Netflix has always been good for finding something to watch and absolutely great for background noise. It’s that comforting, easy thing to flick over to when you don’t want the apartment too quiet or when you want something uncomplicated to watch over Friday night pizza. At least, it used to be.

As the company invests more in its original programming, third party content has taken a nose dive. You don’t need research to back that up. Anyone who uses Netflix on a regular basis has seen this first hand. I used to watch Psych, but not anymore. Said goodbye to Lost too. Better Off Ted was fun while it lasted, and so, too, was apparently all of the Fox Network’s lineup.

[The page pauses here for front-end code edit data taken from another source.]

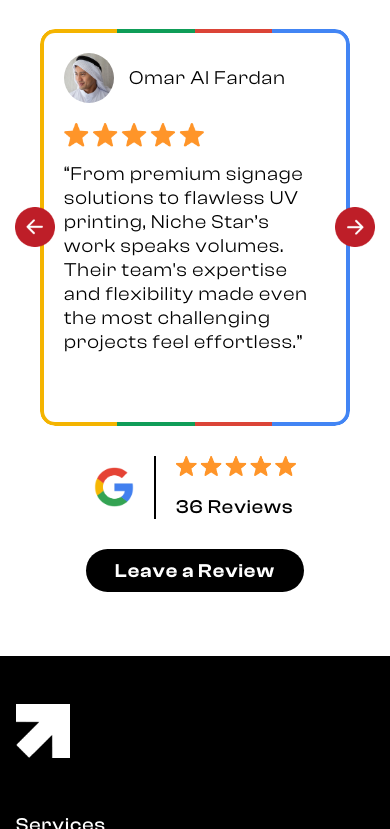
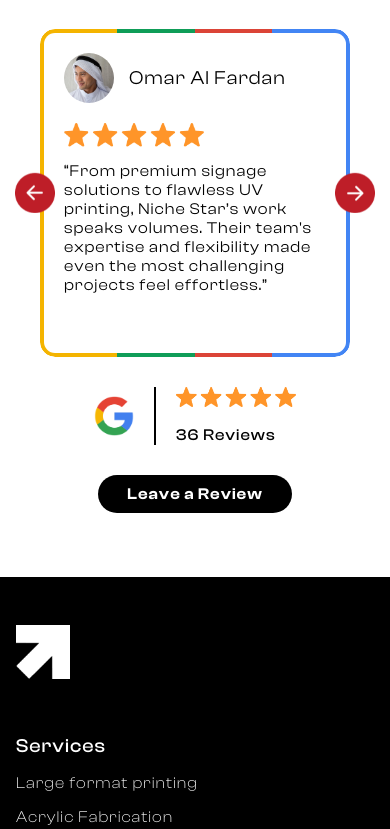
Before and after one commit to techstitch/nichestaradvertising, a website: page index.html in a window 390 px wide. Shown: the part 7317-8146 px from the top of the page. Drawn offline with nearby package versions, Linux system fonts and the light colour scheme; some packages are replaced by stand-ins of ours; a script that the page names is missing.

Commit message:
home responsive

```diff
--- a/Styles/home-section-8.css
+++ b/Styles/home-section-8.css
@@ -208,4 +208,10 @@
         align-items: start;
         gap: 15px;
     }
+    .home-section-8-testimonial-right p, .total-google-reviews-container div p{
+        font-size: 1rem;
+    }
+    .leave-review-button{
+        font-size: 1rem;
+    }
 }
```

But there is research. In 2013, the service offered almost 9,000 individual titles (including TV series). By 2016, a period of just three years, that had dropped to 5,000. In part, this is driven by studios that want to capture all the profits off their titles, building their own streaming services that cut out the Netflix middleman. In larger part, though, it’s because Netflix has redirected all the money it used to spend licensing A-list programming and now spends it on original content.iPhone 8 Delay Rumors Could Have Been Unfounded, Says KGI Analyst
And that’s hurting the American family that wants to kick back, relax and enjoy some of the best cinematic offerings — including Disney movies.
This would be bad enough if it was just about putting quality over quantity, with Netflix choosing to give us one outstanding season of Stranger Things instead of ten-plus lousy seasons of the Big Bang Theory. Don’t get me wrong, the adventures of Eleven and crew are great, but there’s a pretty hard cap to how many times I can watch those same eight episodes.
But the dirty little secret about Netflix’s original programming is that most of it is… well, pretty bad. Mediocre at best.
Do we really need to trade “Iron Man” for Iron Fist? How many seasons ago was House of Cards good?
And can we all agree that Girlboss deserves a space in that landfill next to “E.T.” the video game?
Yes, Netflix has produced a few great shows, but a lot of what they pump out is… well, crap. Do a quick search for “Netflix Original Programming.” You will get Orange is the New Black and Jessica Jones, but you’ll also get Bloodline, Marco PoloHemlockLoveF Is for Family and The Ranch.
I’m happy that the network is trying new things, but it’s doing it at the expense of the entire reason to have Netflix in the first place.
So, just in case CEO Reed Hastings is reading this: Netflix, please stop trying to be an original network. Get back to what you do best.
Because there are too many services to subscribe to them all, and Amazon does have Game of Thrones. Don’t take away our “Moana.”